[Change listing data]
:::

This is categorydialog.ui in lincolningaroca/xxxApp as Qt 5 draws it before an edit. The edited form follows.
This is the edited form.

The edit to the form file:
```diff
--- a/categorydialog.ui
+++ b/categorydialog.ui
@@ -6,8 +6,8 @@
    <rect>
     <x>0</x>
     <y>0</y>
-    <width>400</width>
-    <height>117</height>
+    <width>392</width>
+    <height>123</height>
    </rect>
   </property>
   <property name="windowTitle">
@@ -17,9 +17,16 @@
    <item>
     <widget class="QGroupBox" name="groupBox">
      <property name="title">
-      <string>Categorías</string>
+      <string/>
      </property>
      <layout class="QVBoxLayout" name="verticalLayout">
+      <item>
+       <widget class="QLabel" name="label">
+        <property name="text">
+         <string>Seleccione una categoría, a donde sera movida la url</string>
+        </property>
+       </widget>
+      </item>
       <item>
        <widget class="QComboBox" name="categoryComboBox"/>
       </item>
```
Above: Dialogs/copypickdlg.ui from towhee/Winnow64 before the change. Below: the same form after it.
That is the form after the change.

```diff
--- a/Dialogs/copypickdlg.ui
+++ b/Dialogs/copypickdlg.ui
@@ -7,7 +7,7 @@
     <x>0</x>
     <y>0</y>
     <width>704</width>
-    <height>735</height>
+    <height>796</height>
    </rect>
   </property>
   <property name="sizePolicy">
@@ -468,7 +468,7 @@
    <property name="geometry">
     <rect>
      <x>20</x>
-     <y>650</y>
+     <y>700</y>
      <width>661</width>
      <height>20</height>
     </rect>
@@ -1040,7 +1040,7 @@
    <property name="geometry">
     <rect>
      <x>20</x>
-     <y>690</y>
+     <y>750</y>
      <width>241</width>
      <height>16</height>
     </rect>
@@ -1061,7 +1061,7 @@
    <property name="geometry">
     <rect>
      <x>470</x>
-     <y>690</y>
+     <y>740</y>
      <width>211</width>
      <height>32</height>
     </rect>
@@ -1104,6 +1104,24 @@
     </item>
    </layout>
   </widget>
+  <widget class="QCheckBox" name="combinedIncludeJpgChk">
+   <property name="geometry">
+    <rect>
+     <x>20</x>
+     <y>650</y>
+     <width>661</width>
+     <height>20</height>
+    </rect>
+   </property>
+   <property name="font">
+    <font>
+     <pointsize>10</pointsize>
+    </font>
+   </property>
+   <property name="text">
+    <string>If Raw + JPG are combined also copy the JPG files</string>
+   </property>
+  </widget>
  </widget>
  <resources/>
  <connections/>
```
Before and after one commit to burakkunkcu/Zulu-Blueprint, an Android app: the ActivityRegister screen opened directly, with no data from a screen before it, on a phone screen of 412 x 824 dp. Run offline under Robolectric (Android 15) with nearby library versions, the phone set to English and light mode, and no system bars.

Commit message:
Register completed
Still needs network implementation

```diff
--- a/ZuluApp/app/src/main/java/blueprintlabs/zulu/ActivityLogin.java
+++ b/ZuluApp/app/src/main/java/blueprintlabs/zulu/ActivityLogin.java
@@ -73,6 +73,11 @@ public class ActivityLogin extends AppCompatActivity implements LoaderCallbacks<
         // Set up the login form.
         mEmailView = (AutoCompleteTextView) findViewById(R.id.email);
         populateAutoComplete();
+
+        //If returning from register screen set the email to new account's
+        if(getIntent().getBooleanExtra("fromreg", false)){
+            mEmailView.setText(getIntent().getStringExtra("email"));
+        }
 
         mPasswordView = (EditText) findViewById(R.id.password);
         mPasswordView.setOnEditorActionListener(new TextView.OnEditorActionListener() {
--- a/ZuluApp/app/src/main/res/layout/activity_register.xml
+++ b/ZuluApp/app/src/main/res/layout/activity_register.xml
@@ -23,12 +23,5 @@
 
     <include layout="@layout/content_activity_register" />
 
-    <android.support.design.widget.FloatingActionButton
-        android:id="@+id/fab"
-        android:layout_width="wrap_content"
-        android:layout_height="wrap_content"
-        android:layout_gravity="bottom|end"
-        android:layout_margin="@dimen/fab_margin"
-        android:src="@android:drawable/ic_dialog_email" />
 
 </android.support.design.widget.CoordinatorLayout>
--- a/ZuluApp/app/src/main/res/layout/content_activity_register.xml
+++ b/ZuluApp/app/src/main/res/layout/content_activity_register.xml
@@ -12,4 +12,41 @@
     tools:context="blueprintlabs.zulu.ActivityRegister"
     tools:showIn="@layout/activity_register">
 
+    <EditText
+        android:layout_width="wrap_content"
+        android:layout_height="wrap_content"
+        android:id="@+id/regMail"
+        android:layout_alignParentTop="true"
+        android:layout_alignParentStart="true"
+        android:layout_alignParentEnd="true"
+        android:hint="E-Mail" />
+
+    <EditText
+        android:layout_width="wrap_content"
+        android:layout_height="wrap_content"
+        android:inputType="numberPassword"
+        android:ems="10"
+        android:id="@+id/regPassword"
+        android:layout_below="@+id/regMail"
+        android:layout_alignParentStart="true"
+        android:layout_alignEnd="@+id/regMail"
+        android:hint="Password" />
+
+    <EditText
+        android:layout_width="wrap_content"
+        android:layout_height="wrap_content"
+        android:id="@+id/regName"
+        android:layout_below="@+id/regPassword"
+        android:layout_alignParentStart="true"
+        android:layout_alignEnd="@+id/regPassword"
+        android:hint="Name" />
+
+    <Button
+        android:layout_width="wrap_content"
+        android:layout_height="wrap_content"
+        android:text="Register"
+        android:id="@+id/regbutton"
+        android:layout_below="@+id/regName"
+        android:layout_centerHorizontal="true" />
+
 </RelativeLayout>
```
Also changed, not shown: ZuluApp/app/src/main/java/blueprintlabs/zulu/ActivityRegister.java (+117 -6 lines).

:::

WHAT YOU NEED TO DO
Word for word, restate each of the records above.

TASK RESPONSE
This is categorydialog.ui in lincolningaroca/xxxApp as Qt 5 draws it before an edit. The edited form follows.
This is the edited form.

The edit to the form file:
```diff
--- a/categorydialog.ui
+++ b/categorydialog.ui
@@ -6,8 +6,8 @@
    <rect>
     <x>0</x>
     <y>0</y>
-    <width>400</width>
-    <height>117</height>
+    <width>392</width>
+    <height>123</height>
    </rect>
   </property>
   <property name="windowTitle">
@@ -17,9 +17,16 @@
    <item>
     <widget class="QGroupBox" name="groupBox">
      <property name="title">
-      <string>Categorías</string>
+      <string/>
      </property>
      <layout class="QVBoxLayout" name="verticalLayout">
+      <item>
+       <widget class="QLabel" name="label">
+        <property name="text">
+         <string>Seleccione una categoría, a donde sera movida la url</string>
+        </property>
+       </widget>
+      </item>
       <item>
        <widget class="QComboBox" name="categoryComboBox"/>
       </item>
```
Above: Dialogs/copypickdlg.ui from towhee/Winnow64 before the change. Below: the same form after it.
That is the form after the change.

```diff
--- a/Dialogs/copypickdlg.ui
+++ b/Dialogs/copypickdlg.ui
@@ -7,7 +7,7 @@
     <x>0</x>
     <y>0</y>
     <width>704</width>
-    <height>735</height>
+    <height>796</height>
    </rect>
   </property>
   <property name="sizePolicy">
@@ -468,7 +468,7 @@
    <property name="geometry">
     <rect>
      <x>20</x>
-     <y>650</y>
+     <y>700</y>
      <width>661</width>
      <height>20</height>
     </rect>
@@ -1040,7 +1040,7 @@
    <property name="geometry">
     <rect>
      <x>20</x>
-     <y>690</y>
+     <y>750</y>
      <width>241</width>
      <height>16</height>
     </rect>
@@ -1061,7 +1061,7 @@
    <property name="geometry">
     <rect>
      <x>470</x>
-     <y>690</y>
+     <y>740</y>
      <width>211</width>
      <height>32</height>
     </rect>
@@ -1104,6 +1104,24 @@
     </item>
    </layout>
   </widget>
+  <widget class="QCheckBox" name="combinedIncludeJpgChk">
+   <property name="geometry">
+    <rect>
+     <x>20</x>
+     <y>650</y>
+     <width>661</width>
+     <height>20</height>
+    </rect>
+   </property>
+   <property name="font">
+    <font>
+     <pointsize>10</pointsize>
+    </font>
+   </property>
+   <property name="text">
+    <string>If Raw + JPG are combined also copy the JPG files</string>
+   </property>
+  </widget>
  </widget>
  <resources/>
  <connections/>
```
Before and after one commit to burakkunkcu/Zulu-Blueprint, an Android app: the ActivityRegister screen opened directly, with no data from a screen before it, on a phone screen of 412 x 824 dp. Run offline under Robolectric (Android 15) with nearby library versions, the phone set to English and light mode, and no system bars.

Commit message:
Register completed
Still needs network implementation

```diff
--- a/ZuluApp/app/src/main/java/blueprintlabs/zulu/ActivityLogin.java
+++ b/ZuluApp/app/src/main/java/blueprintlabs/zulu/ActivityLogin.java
@@ -73,6 +73,11 @@ public class ActivityLogin extends AppCompatActivity implements LoaderCallbacks<
         // Set up the login form.
         mEmailView = (AutoCompleteTextView) findViewById(R.id.email);
         populateAutoComplete();
+
+        //If returning from register screen set the email to new account's
+        if(getIntent().getBooleanExtra("fromreg", false)){
+            mEmailView.setText(getIntent().getStringExtra("email"));
+        }
 
         mPasswordView = (EditText) findViewById(R.id.password);
         mPasswordView.setOnEditorActionListener(new TextView.OnEditorActionListener() {
--- a/ZuluApp/app/src/main/res/layout/activity_register.xml
+++ b/ZuluApp/app/src/main/res/layout/activity_register.xml
@@ -23,12 +23,5 @@
 
     <include layout="@layout/content_activity_register" />
 
-    <android.support.design.widget.FloatingActionButton
-        android:id="@+id/fab"
-        android:layout_width="wrap_content"
-        android:layout_height="wrap_content"
-        android:layout_gravity="bottom|end"
-        android:layout_margin="@dimen/fab_margin"
-        android:src="@android:drawable/ic_dialog_email" />
 
 </android.support.design.widget.CoordinatorLayout>
--- a/ZuluApp/app/src/main/res/layout/content_activity_register.xml
+++ b/ZuluApp/app/src/main/res/layout/content_activity_register.xml
@@ -12,4 +12,41 @@
     tools:context="blueprintlabs.zulu.ActivityRegister"
     tools:showIn="@layout/activity_register">
 
+    <EditText
+        android:layout_width="wrap_content"
+        android:layout_height="wrap_content"
+        android:id="@+id/regMail"
+        android:layout_alignParentTop="true"
+        android:layout_alignParentStart="true"
+        android:layout_alignParentEnd="true"
+        android:hint="E-Mail" />
+
+    <EditText
+        android:layout_width="wrap_content"
+        android:layout_height="wrap_content"
+        android:inputType="numberPassword"
+        android:ems="10"
+        android:id="@+id/regPassword"
+        android:layout_below="@+id/regMail"
+        android:layout_alignParentStart="true"
+        android:layout_alignEnd="@+id/regMail"
+        android:hint="Password" />
+
+    <EditText
+        android:layout_width="wrap_content"
+        android:layout_height="wrap_content"
+        android:id="@+id/regName"
+        android:layout_below="@+id/regPassword"
+        android:layout_alignParentStart="true"
+        android:layout_alignEnd="@+id/regPassword"
+        android:hint="Name" />
+
+    <Button
+        android:layout_width="wrap_content"
+        android:layout_height="wrap_content"
+        android:text="Register"
+        android:id="@+id/regbutton"
+        android:layout_below="@+id/regName"
+        android:layout_centerHorizontal="true" />
+
 </RelativeLayout>
```
Also changed, not shown: ZuluApp/app/src/main/java/blueprintlabs/zulu/ActivityRegister.java (+117 -6 lines).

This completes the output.